Small interfering RNA (siRNA) targeting human Beclin-1 was synthesized by RiBOBIO Co. (Guangzhou, China) together with control siRNA. The siRNA sequences against Beclin 1 were previously described . The cells were transfected with either Beclin-1 or control siRNA at 100 nM using the LipofectamineTM 2000 reagent for 48 h according to the manufacturer's instructions.
Transmission electron microscopy
After the treatment with bevacizumab in the absence or presence of CQ for 24 h, the cells were fixed with 2.5% glutaraldehyde with 0.1 mol/l sodium cacodylate, post-fixed in 1% phosphate-buffered osmium tetroxide for 1.5 h, washed and, finally, were stained for 1 h in 3% aqueous uranyl acetate. The samples were then dehydrated with graded alcohol and embedded. After sectioning using a Reichert Ultramicrotome, the samples were stained with lead citrate and analyzed using a Philips EM420 transmission electron microscope.
Tumor xenograft model
The experiment was performed with the permission of the Animal Ethics Committee of Guilin people's Hospital. Female nude mice (BALB/c, 6-8 weeks of age, nonfertile and 18-20 g each) were purchased from the pathogen-free animal breeding facility of the Guangdong province (Guangzhou, China), maintained under specific pathogen-free conditions. The HT-29 cells (5×106 cells/mouse), in 0.2 mL of PBS, were injected subcutaneously into the left lower flank region. Once the tumors reached a measurable size (tumor diameter was approximately 5 mm), the mice were randomly assigned to receive one of the following four groups: (i) the control group received an intraperitoneal injection of PBS 5 times a week (n=4); (ii) the chloroquine group received an intraperitoneal injection of chloroquine 60 mg/kg 5 times a week (n=4); (iii) the bevacizumab group received an intraperitoneal injection of bevacizumab 5 mg/kg 5 times a week (n=4); or (iv) a combination of treatments ii+iii (n=4). The tumors were measured with calipers every 5 d, and the tumor volumes were calculated using the formula: volume (mm3) =length×width2/2, where the length represents the largest diameter, and the width is the smallest diameter. The animals were sacrificed by day 28. The tumor tissues were completely removed and photographed.
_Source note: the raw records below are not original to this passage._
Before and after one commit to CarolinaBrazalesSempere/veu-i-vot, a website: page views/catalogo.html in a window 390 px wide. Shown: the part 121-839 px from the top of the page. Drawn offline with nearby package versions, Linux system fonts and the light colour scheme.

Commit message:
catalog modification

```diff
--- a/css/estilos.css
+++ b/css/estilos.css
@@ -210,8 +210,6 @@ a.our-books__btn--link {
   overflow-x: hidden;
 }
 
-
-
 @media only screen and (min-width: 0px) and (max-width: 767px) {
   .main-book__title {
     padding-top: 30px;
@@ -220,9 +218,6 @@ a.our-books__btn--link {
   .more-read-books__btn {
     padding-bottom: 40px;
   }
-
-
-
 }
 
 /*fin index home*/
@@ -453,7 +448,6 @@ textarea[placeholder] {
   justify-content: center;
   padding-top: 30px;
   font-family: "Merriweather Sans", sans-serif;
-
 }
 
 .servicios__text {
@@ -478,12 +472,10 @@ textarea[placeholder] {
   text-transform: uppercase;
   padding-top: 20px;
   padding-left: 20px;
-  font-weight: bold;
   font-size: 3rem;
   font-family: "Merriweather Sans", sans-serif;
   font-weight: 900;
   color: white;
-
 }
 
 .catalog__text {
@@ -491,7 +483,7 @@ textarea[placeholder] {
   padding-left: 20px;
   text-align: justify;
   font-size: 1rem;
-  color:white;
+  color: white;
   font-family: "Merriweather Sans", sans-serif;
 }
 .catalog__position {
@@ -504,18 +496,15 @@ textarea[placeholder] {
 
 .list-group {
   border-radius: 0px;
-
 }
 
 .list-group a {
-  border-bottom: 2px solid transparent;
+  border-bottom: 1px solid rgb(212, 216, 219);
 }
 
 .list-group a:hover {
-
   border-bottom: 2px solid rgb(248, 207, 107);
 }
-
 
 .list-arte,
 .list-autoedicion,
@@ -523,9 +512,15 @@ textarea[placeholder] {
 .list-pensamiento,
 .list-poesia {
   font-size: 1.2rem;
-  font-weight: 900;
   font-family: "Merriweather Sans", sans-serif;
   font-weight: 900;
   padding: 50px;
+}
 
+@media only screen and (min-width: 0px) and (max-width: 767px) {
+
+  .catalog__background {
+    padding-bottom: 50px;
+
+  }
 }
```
All statistical analyses were performed using SPSS 17.0 statistical software. The variance analysis between the groups was performed by an independent t-test or a one-way ANOVA. The categorical data were analyzed using a chi-square test. The Kaplan-Meier test was used to evaluate the survival rate, and the survival rate curve was compared using the log-rank test. The Cox proportional hazards model was used for the multivariate survival analysis. The differences with P<0.05 were considered statistically significant.
Clinicopathological correlations with VEGF-A expression in colorectal cancer
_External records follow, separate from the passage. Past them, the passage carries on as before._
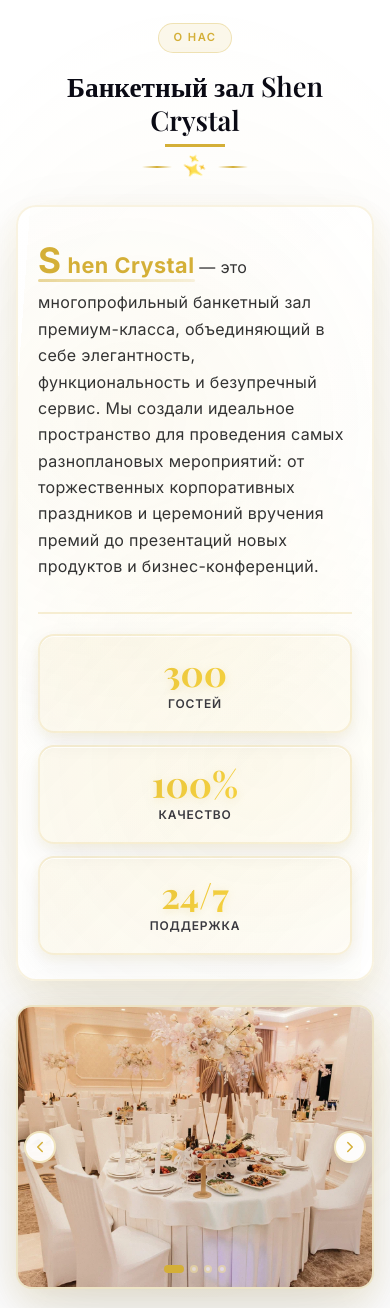
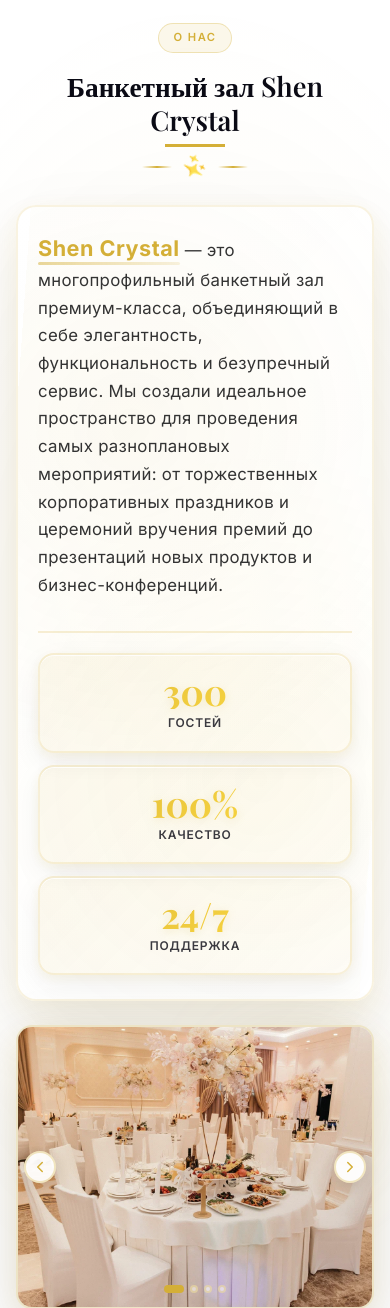
Before and after one commit to JetMod/banket, a PHP site: page / in a window 390 px wide. Shown: the part 853-2161 px from the top of the page. Run offline with PHP 8.4, Linux system fonts and the light colour scheme.

Commit message:
Закомментированы стили для первого элемента текста в блоке "О нас", включая изменения для первого символа. Это позволит временно отключить данные стили без их удаления.

```diff
--- a/css/blocks/about.css
+++ b/css/blocks/about.css
@@ -768,14 +768,14 @@
     line-height: 1.65;
   }
 
-  .about__text:first-of-type {
+  /* .about__text:first-of-type {
     font-size: 1rem;
-  }
+  } */
 
-  .about__text:first-of-type::first-letter {
+  /* .about__text:first-of-type::first-letter {
     font-size: 2.2rem;
     margin-right: 6px;
-  }
+  } */
 
   .about__stats {
     grid-template-columns: 1fr;
```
|Variable||VEGF-A low expression (52)||VEGF-A high expression (58)||P|
|Tumor size (cm)||0.416|
VEGF protein is upregulated in colorectal cancer
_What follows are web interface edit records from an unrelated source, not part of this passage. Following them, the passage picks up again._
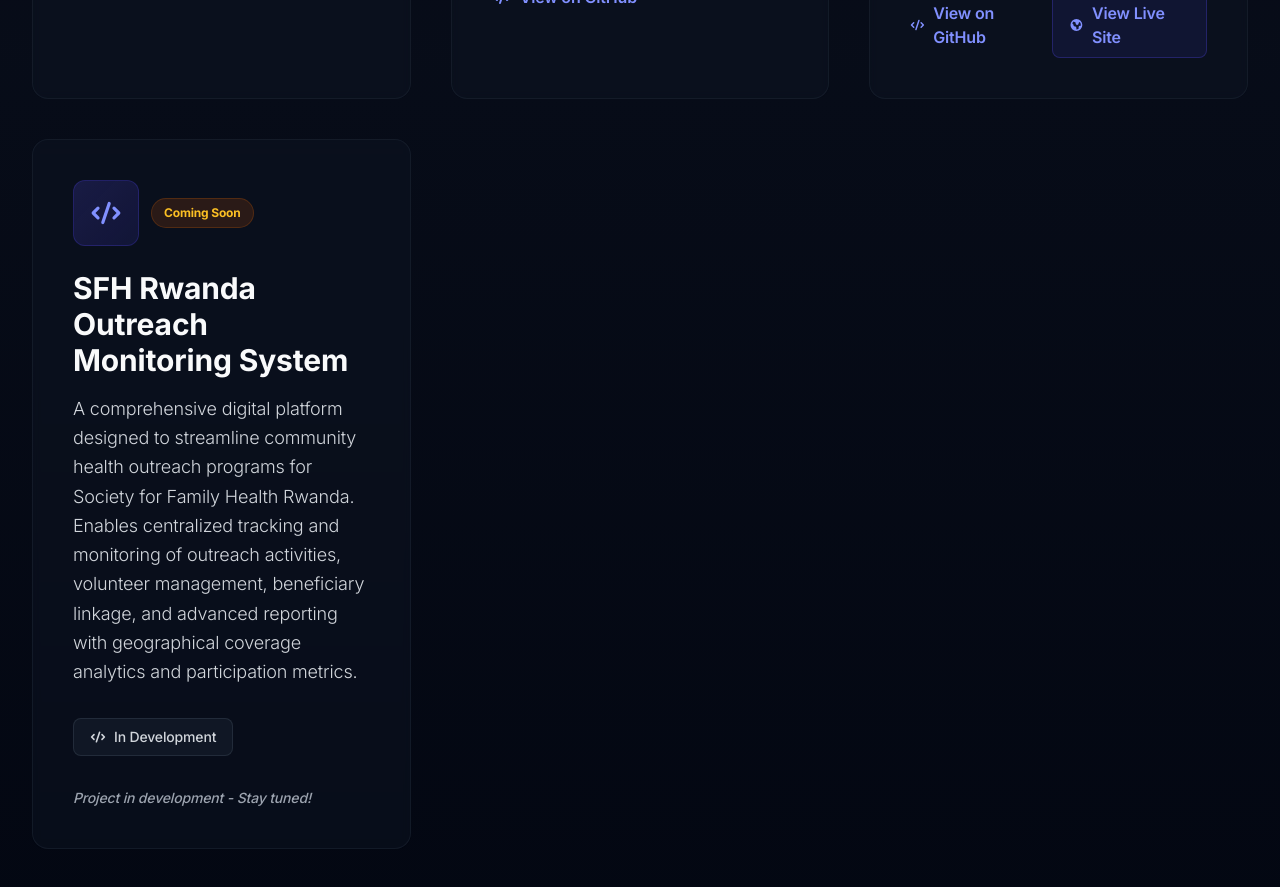
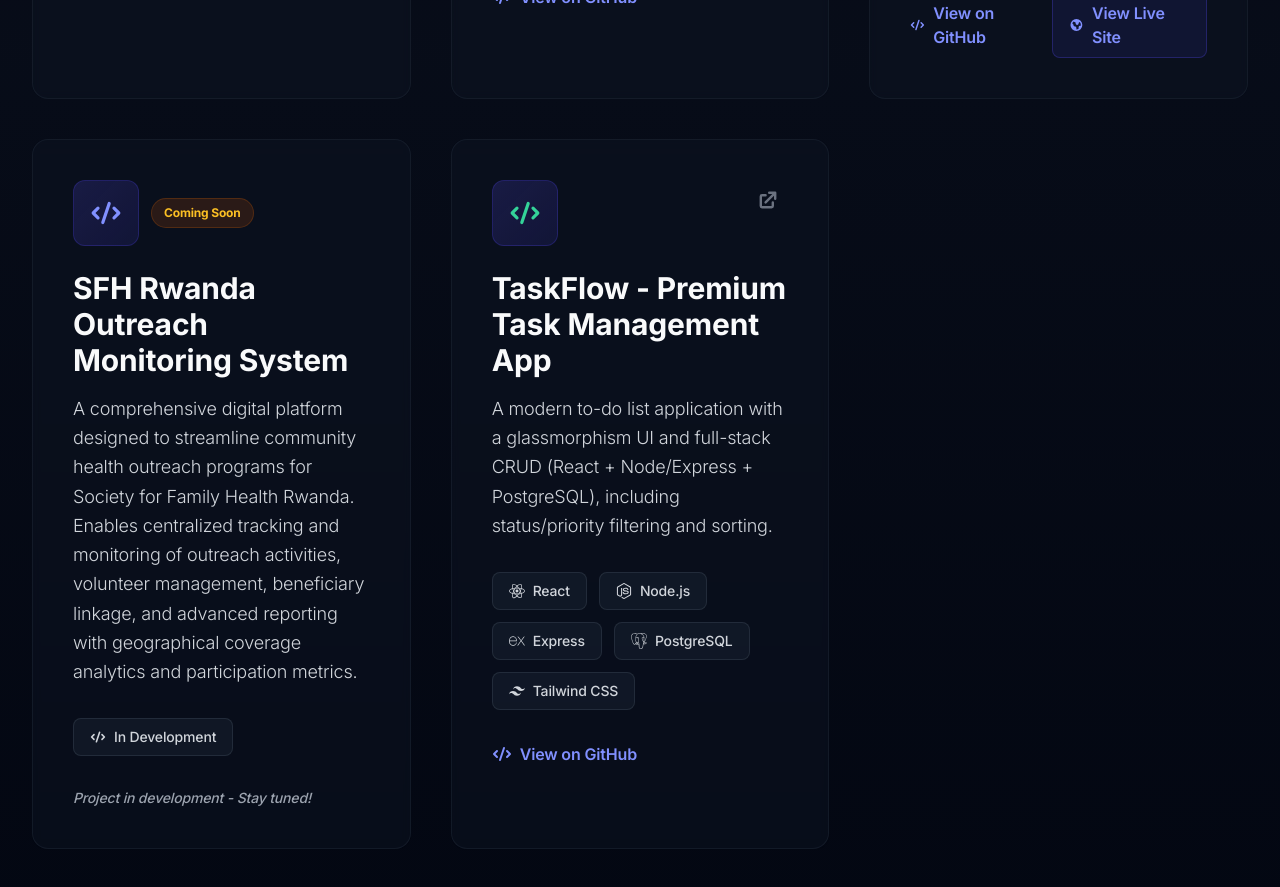
Before and after one commit to cedrick-cc/My-Portfolio, a React (Vite) app: page / in a window 1280 px wide. Shown: the part 6860-7747 px from the top of the page. Built offline with nearby package versions, Linux system fonts and the light colour scheme.

Commit message:
added a new project

```diff
--- a/src/components/Projects.jsx
+++ b/src/components/Projects.jsx
@@ -1,5 +1,14 @@
 import { HiCode, HiExternalLink, HiGlobe } from 'react-icons/hi'
-import { SiReact, SiSpring, SiNextdotjs, SiTypescript, SiTailwindcss } from 'react-icons/si'
+import {
+  SiReact,
+  SiSpring,
+  SiNextdotjs,
+  SiTypescript,
+  SiTailwindcss,
+  SiNodedotjs,
+  SiExpress,
+  SiPostgresql,
+} from 'react-icons/si'
 
 const Projects = () => {
   const projects = [
@@ -41,6 +50,15 @@
       color: 'text-primary-400',
       isComingSoon: true,
     },
+    {
+      title: 'TaskFlow - Premium Task Management App',
+      description:
+        'A modern to-do list application with a glassmorphism UI and full-stack CRUD (React + Node/Express + PostgreSQL), including status/priority filtering and sorting.',
+      techStack: ['React', 'Node.js', 'Express', 'PostgreSQL', 'Tailwind CSS'],
+      githubUrl: 'https://github.com/cedrick-cc/TO-DO-LIST.git',
+      icon: HiCode,
+      color: 'text-emerald-400',
+    },
   ]
 
   const getTechIcon = (tech) => {
@@ -51,6 +69,9 @@
       'Next.js': SiNextdotjs,
       TypeScript: SiTypescript,
       'Tailwind CSS': SiTailwindcss,
+      'Node.js': SiNodedotjs,
+      Express: SiExpress,
+      PostgreSQL: SiPostgresql,
     }
     return techIcons[tech] || HiCode
   }
```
Representative images of VEGF staining are shown in Fig. 1A. VEGF-A expression was observed in the cytoplasm. Fifty-eight patients exhibited high VEGF expression, and 52 patients displayed low VEGF-A expression. The correlations between VEGF-A expression and the clinical variables are listed in Table 1. VEGF expression was closely associated with the pathological (p) TNM stage (P=0.012) and pN stage (P=0.047). Moreover, patients with a high VEGF-A expression showed a significantly shorter overall survival (OS) (P=0.000) and disease-free survival (DFS) (P=0.007) (Fig. 1B) However, no significant correlations were observed between VEGF-A expression and age, gender, tumor size, Borrmann type, histological type, and pT stage (Table 1).
Immunohistochemical staining and survival curve for VEGF-A. (A) VEGF-A protein is expressed in colorectal cancer tissue. (a, 200×) High VEGF-A expression in colorectal cancer tissue; (b, 200×) Low VEGF-A expression in colorectal cancer tissue; (B) A Kaplan-Meier analysis shows that patients with a high VEGF-A expression have a significantly poorer overall survival (a) and disease-free survival (b) compared to those with a low VEGF-A expression (P < 0.01 for both).(Click on the image to enlarge.)
Bevacizumab inhibits cell viability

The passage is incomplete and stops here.